What I didn't love: The process - what I didn’t enjoy didn’t actually have anything to do with the pattern. I struggled with the most basic elements, and every now and then, you encounter those projects that seem doomed from the start. This happened to be one of them. The only solution is to set it aside and return to it later. Furthermore, as a perfectionist, when working with patterns and ensuring alignment (like the check of the jacquard), close enough simply won't suffice.
What I would do different next time: I've never attempted quilting before. I love the quilted look for this vest, and doing it myself would grant me the freedom to choose any fabric and truly personalise it.
Deadstock*: Refers to excess or leftover textiles that were not utilised or sold by a manufacturer or retailer. Serving as a byproduct of the design and production stages, deadstock fabric stands out as a sustainable and eco-friendly choice, as it provides a renewed purpose for materials that might otherwise be discarded as waste.
Nested patterns**: Refers to patterns that feature multiple sizes layered (or nested) within each other. You may see the different sizes colour coded, or more commonly indicated with different patterned lines (e.g. dashed). These differentiated lines make it easy to identify, and therefore cut or trace the desired size. When working with a PDF pattern, there will often be an option to select the size you would like printed, turning off (or making invisible) any unnecessary layers.
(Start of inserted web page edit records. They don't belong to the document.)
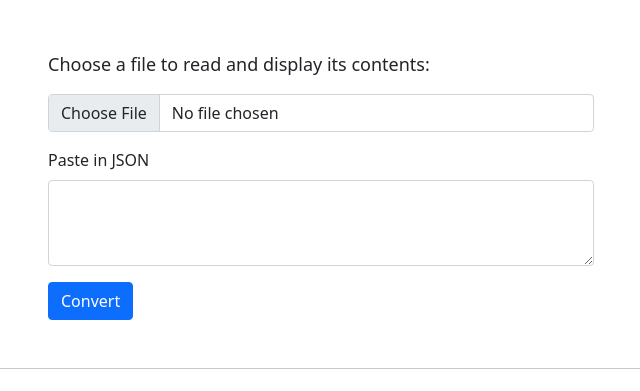
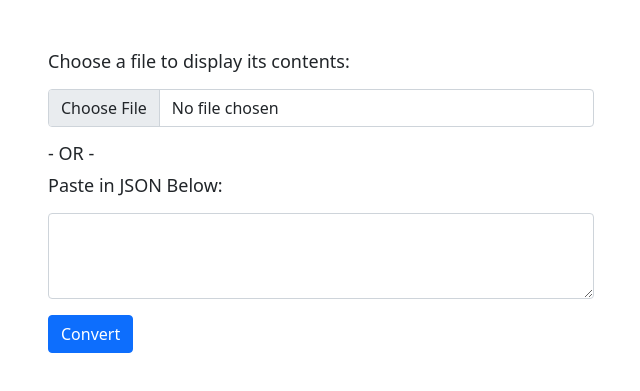
Before and after one commit to okcowboy80/JsonToTextConverter, a plain HTML site: page index.html in a window 1280 px wide. Shown: the part 77-468 px from the top of the page, without its empty margins (319-959 px from the left). Drawn offline with nearby package versions, Linux system fonts and the light colour scheme.

Commit message:
more clean up

```diff
--- a/index.html
+++ b/index.html
@@ -21,13 +21,16 @@
           <h1 style="text-align: center;">JSON to Text Converter</h1>
           <br><br>
           <form action="/index.js" id="form1"></form>
-            <p style="font-size: large;">Choose a file to read and display its contents:</p>
+            <h3 class="mb-3" style="font-size: large; ">Choose a file to display its contents:</h3>
             <div class="input-group mb-3">
               <input type="file" class="form-control" id="jsonFile">
             </div>
+            <div>
+              <h3 style="font-size: large; margin-top: 10px; margin-bottom: 10px;">- OR -</h3>
+            </div>
 
             <div class="mb-3">
-              <label for="textarea" class="form-label">Paste in JSON</label>
+              <label for="textarea" class="form-label"><h3 style="font-size: large;">Paste in JSON Below:</h3></label>
               <textarea class="form-control" id="textarea" rows="3"></textarea>
             </div>
 
@@ -41,7 +44,6 @@
         </div>
       </div>
     </div>
-    <hr>
 
     <script src="https://cdn.jsdelivr.net/npm/bootstrap@5.1.3/dist/js/bootstrap.bundle.min.js" integrity="sha384-ka7Sk0Gln4gmtz2MlQnikT1wXgYsOg+OMhuP+IlRH9sENBO0LRn5q+8nbTov4+1p" crossorigin="anonymous"></script>
     <script src="index.js"></script>
```
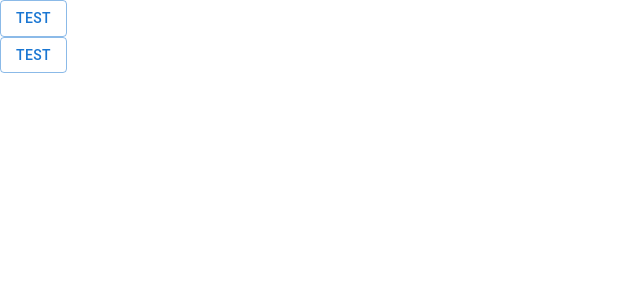
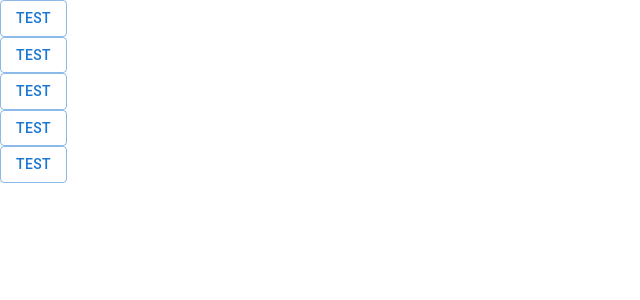
Before and after one commit to Sevrene/journal-1, a React (Create React App) app: page / in a window 1280 px wide. Both pictures are taken after a click on the button "TEST". Shown: the top 300 px of the page, without its empty margins (0-640 px from the left). Built offline with nearby package versions, Linux system fonts and the light colour scheme.

Commit message:
Collapse Test

```diff
--- a/src/App.js
+++ b/src/App.js
@@ -7,9 +7,21 @@ import Collapse from '@mui/material/Collapse';
 function App() {
   const [show, setShow] = useState(false);
   return (
-    <><Button variant="outlined" onClick={() => setShow(prev => !prev)}>Test</Button><Collapse in={show}>
+    <>
       <Button variant="outlined" onClick={() => setShow(prev => !prev)}>Test</Button>
-    </Collapse></>
+        <Collapse in={show}>
+          <Button variant="outlined" onClick={() => setShow(prev => !prev)}>Test</Button>
+          <Collapse in={show}>
+          <Button variant="outlined" onClick={() => setShow(prev => !prev)}>Test</Button>
+          <Collapse in={show}>
+          <Button variant="outlined" onClick={() => setShow(prev => !prev)}>Test</Button>
+          <Collapse in={show}>
+          <Button variant="outlined" onClick={() => setShow(prev => !prev)}>Test</Button>
+          </Collapse>
+          </Collapse>
+          </Collapse>
+          </Collapse>
+    </>
   );
 }
 
```
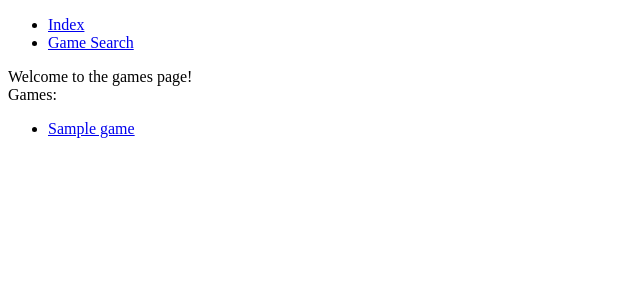
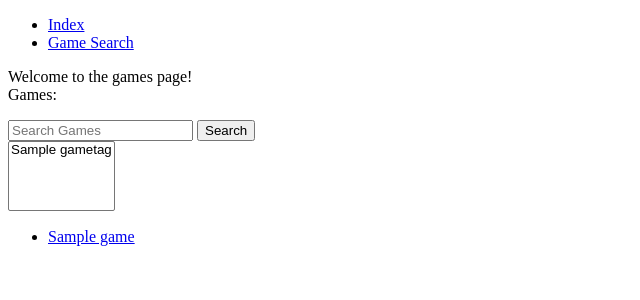
Before and after one commit to nathanlogie/neuro_arcade, a Django app: page /games/ in a window 1280 px wide. Shown: the top 300 px of the page, without its empty margins (0-640 px from the left). Run offline with Django 3.2, Linux system fonts and the light colour scheme; tables that the repository leaves empty hold one stand-in row (values such as "Sample post").

Commit message:
Game search page: basic tag input

```diff
--- a/neuro_arcade/na/views.py
+++ b/neuro_arcade/na/views.py
@@ -1,7 +1,7 @@
 from django.http import HttpRequest, HttpResponse
 from django.shortcuts import get_object_or_404, render
 
-from na.models import AI, Game
+from na.models import AI, Game, GameTag
 
 
 def index(request: HttpRequest) -> HttpResponse:
@@ -9,9 +9,11 @@ def index(request: HttpRequest) -> HttpResponse:
 
 
 def game_search(request: HttpRequest) -> HttpResponse:
-    context_dir = {'games': []}
-    for game in Game.objects.iterator():
-        context_dir['games'].append({'name': game.name, 'slug': game.slug})
+    context_dir = {
+        'games': Game.objects.all(),
+        'tags': GameTag.objects.all(),
+    }
+
     return render(request, 'games.html', context_dir)
 
 
--- a/neuro_arcade/templates/games.html
+++ b/neuro_arcade/templates/games.html
@@ -6,6 +6,20 @@
     Welcome to the games page! <br>
     Games:
 </p>
+
+<form id="search-form" action="{% url 'na:game_search' %}" method="GET">
+    <div>
+        <input type="text" placeholder="Search Games" id="query" name="query">
+        <button type="submit">Search</button>
+    </div>
+
+    <select name="tags" id="tags" multiple>
+        {% for tag in tags %}
+        <option value={{ tag.name }}> {{ tag.name }}</option>
+        {% endfor %}
+    </select>
+</form>
+
 <ul>
 {% if games %}
     {% for game in games %}
```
Please get in touch or leave me a comment. I would love to know if you found this pattern review helpful, or if there is something you would like me to include in these reviews in the future. Hopefully, I have inspired you to check out the Everyday Waistcoat pattern from The New Craft House.
Thanks for reading.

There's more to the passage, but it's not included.